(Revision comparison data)
------------------------------------------------------------

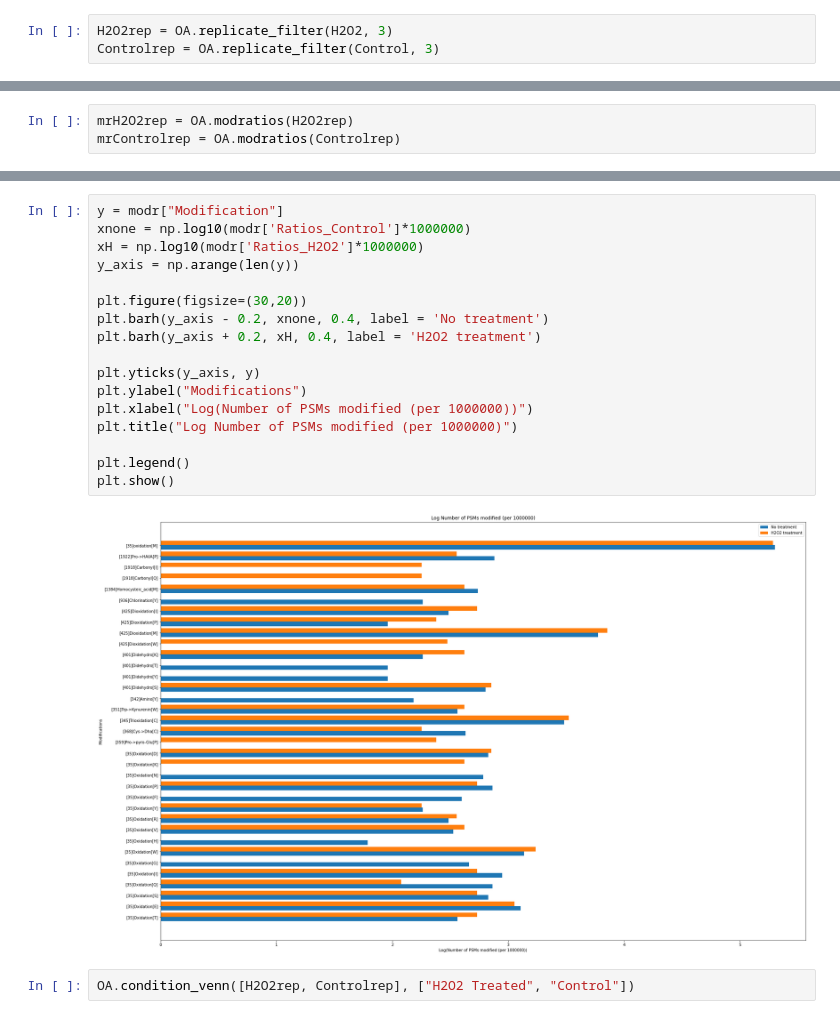
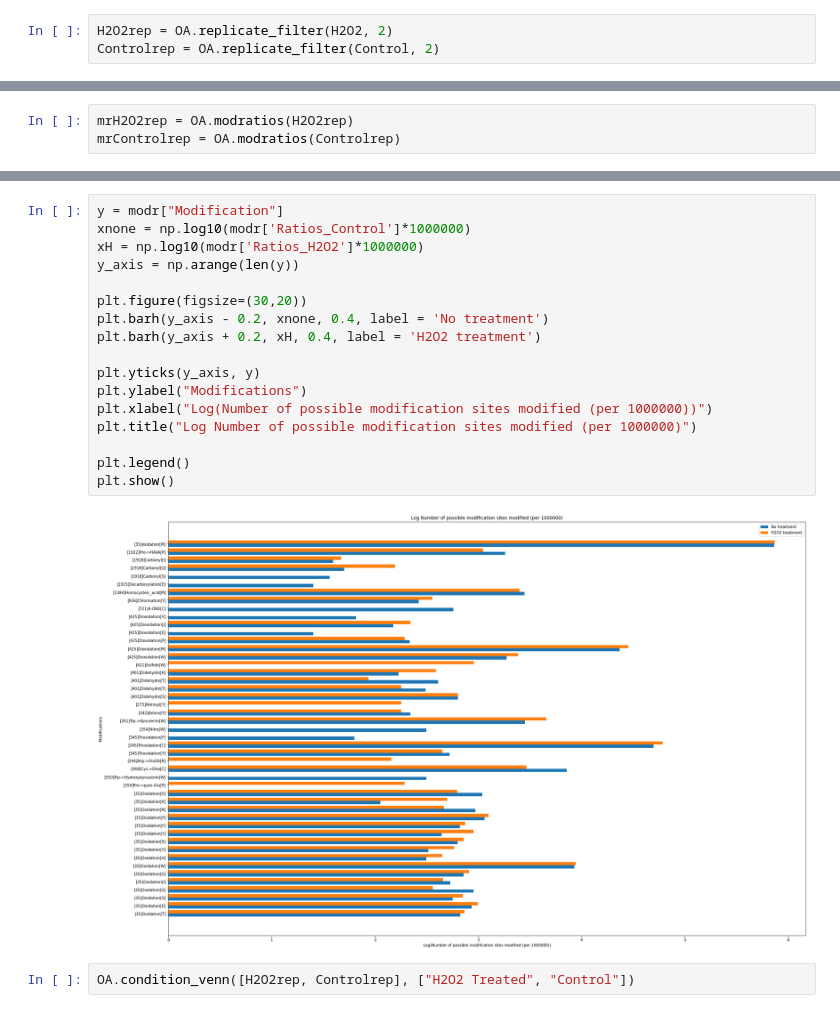
Before and after one commit to rodvrees/Master_Thesis, a Jupyter notebook: Project_analysis/PXD022545.ipynb, the cells around one changed output, grey strips where cells are left out. Saved outputs shown, nothing was run; the diff lists cells and outputs as text.

```diff
--- a/Project_analysis/PXD022545.ipynb
+++ b/Project_analysis/PXD022545.ipynb
@@ -73,6 +77,6 @@ There are this many replicates of each treatment: 3
 # %%
-H2O2rep = OA.replicate_filter(H2O2, 3)
-Controlrep = OA.replicate_filter(Control, 3)
+H2O2rep = OA.replicate_filter(H2O2, 2)
+Controlrep = OA.replicate_filter(Control, 2)
 # %% [markdown]
 ### Oxidatively modified PSMs
 # %%
@@ -112,22 +116,22 @@ modr
 # %%
 y = modr["Modification"]
 xnone = np.log10(modr['Ratios_Control']*1000000)
 xH = np.log10(modr['Ratios_H2O2']*1000000)
 y_axis = np.arange(len(y))
 
 plt.figure(figsize=(30,20))
 plt.barh(y_axis - 0.2, xnone, 0.4, label = 'No treatment')
 plt.barh(y_axis + 0.2, xH, 0.4, label = 'H2O2 treatment')
 
 plt.yticks(y_axis, y)
 plt.ylabel("Modifications")
-plt.xlabel("Log(Number of PSMs modified (per 1000000))")
-plt.title("Log Number of PSMs modified (per 1000000)")
+plt.xlabel("Log(Number of possible modification sites modified (per 1000000))")
+plt.title("Log Number of possible modification sites modified (per 1000000)")
 
 plt.legend()
 plt.show()
 # %% [output]
-[figure, old version]
+[figure, new version]
 # %%
 OA.condition_venn([H2O2rep, Controlrep], ["H2O2 Treated", "Control"])
 # %% [output]
```
Also changed, not shown: parts of 3 cells of this notebook, 7 other files.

------------------------------------------------------------

Copy out all the data without changing anything, and drop the pictures.

■ **Written response**
Before and after one commit to rodvrees/Master_Thesis, a Jupyter notebook: Project_analysis/PXD022545.ipynb, the cells around one changed output, grey strips where cells are left out. Saved outputs shown, nothing was run; the diff lists cells and outputs as text.

```diff
--- a/Project_analysis/PXD022545.ipynb
+++ b/Project_analysis/PXD022545.ipynb
@@ -73,6 +77,6 @@ There are this many replicates of each treatment: 3
 # %%
-H2O2rep = OA.replicate_filter(H2O2, 3)
-Controlrep = OA.replicate_filter(Control, 3)
+H2O2rep = OA.replicate_filter(H2O2, 2)
+Controlrep = OA.replicate_filter(Control, 2)
 # %% [markdown]
 ### Oxidatively modified PSMs
 # %%
@@ -112,22 +116,22 @@ modr
 # %%
 y = modr["Modification"]
 xnone = np.log10(modr['Ratios_Control']*1000000)
 xH = np.log10(modr['Ratios_H2O2']*1000000)
 y_axis = np.arange(len(y))
 
 plt.figure(figsize=(30,20))
 plt.barh(y_axis - 0.2, xnone, 0.4, label = 'No treatment')
 plt.barh(y_axis + 0.2, xH, 0.4, label = 'H2O2 treatment')
 
 plt.yticks(y_axis, y)
 plt.ylabel("Modifications")
-plt.xlabel("Log(Number of PSMs modified (per 1000000))")
-plt.title("Log Number of PSMs modified (per 1000000)")
+plt.xlabel("Log(Number of possible modification sites modified (per 1000000))")
+plt.title("Log Number of possible modification sites modified (per 1000000)")
 
 plt.legend()
 plt.show()
 # %% [output]
-[figure, old version]
+[figure, new version]
 # %%
 OA.condition_venn([H2O2rep, Controlrep], ["H2O2 Treated", "Control"])
 # %% [output]
```
Also changed, not shown: parts of 3 cells of this notebook, 7 other files.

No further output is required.